:: TASK TO CARRY OUT ::
Restate the records that follow word for word; no pictures should appear.

:: PROVIDED ENTRIES ::
-=-=-

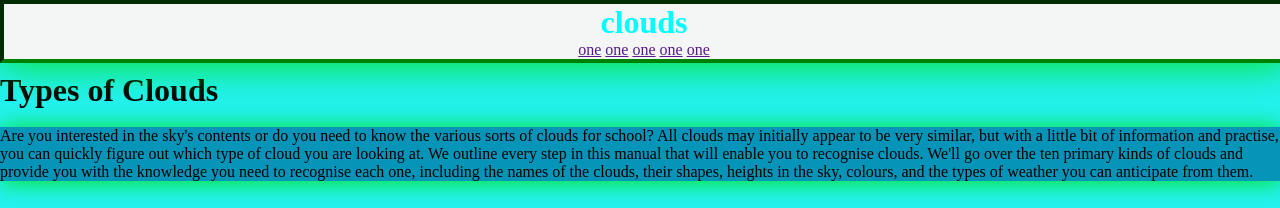
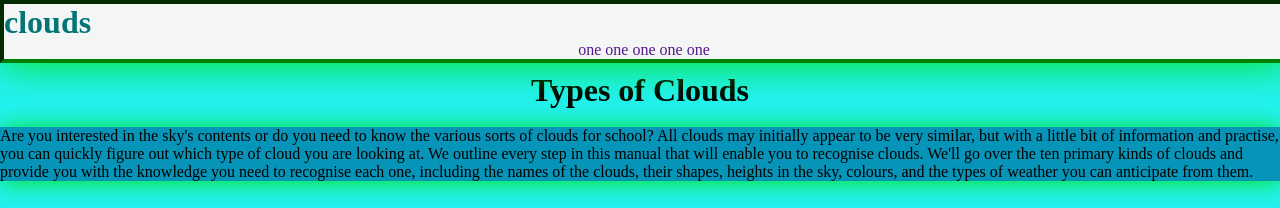
Before and after one commit to kingreturneds/webweb, a plain HTML site: page index.html in a window 1280 px wide. Shown: the top 208 px of the page. Drawn offline with Linux system fonts and the light colour scheme.

Commit message:
faewfasdfa

```diff
--- a/css/style.css
+++ b/css/style.css
@@ -7,9 +7,15 @@ body{
 }
 
 .bav h1{
-   display: grid;
-   place-items: center;
-   color: aqua;
+   display: flex;
+
+   color: rgb(2, 117, 117);
+   size: 10px;
+
+}
+.main-bav a{
+    text-decoration: none;
+    position: relative;
 }
 .main-bav{
     border: 1px solid rgb(3, 248, 228);
@@ -36,8 +42,14 @@ body{
 }
 .main-bav , a{
     text-align: center;
+
 }
 p{
     background-color: rgb(6, 148, 184);
     box-shadow: 1px 1px 25px  rgb(3, 224, 22);
 }
+.toc {
+    display: flex;
+    justify-content: center;
+    align-items: center;
+}
```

-=-=-

:: RESPONSE FOR THIS EXERCISE ::
Before and after one commit to kingreturneds/webweb, a plain HTML site: page index.html in a window 1280 px wide. Shown: the top 208 px of the page. Drawn offline with Linux system fonts and the light colour scheme.

Commit message:
faewfasdfa

```diff
--- a/css/style.css
+++ b/css/style.css
@@ -7,9 +7,15 @@ body{
 }
 
 .bav h1{
-   display: grid;
-   place-items: center;
-   color: aqua;
+   display: flex;
+
+   color: rgb(2, 117, 117);
+   size: 10px;
+
+}
+.main-bav a{
+    text-decoration: none;
+    position: relative;
 }
 .main-bav{
     border: 1px solid rgb(3, 248, 228);
@@ -36,8 +42,14 @@ body{
 }
 .main-bav , a{
     text-align: center;
+
 }
 p{
     background-color: rgb(6, 148, 184);
     box-shadow: 1px 1px 25px  rgb(3, 224, 22);
 }
+.toc {
+    display: flex;
+    justify-content: center;
+    align-items: center;
+}
```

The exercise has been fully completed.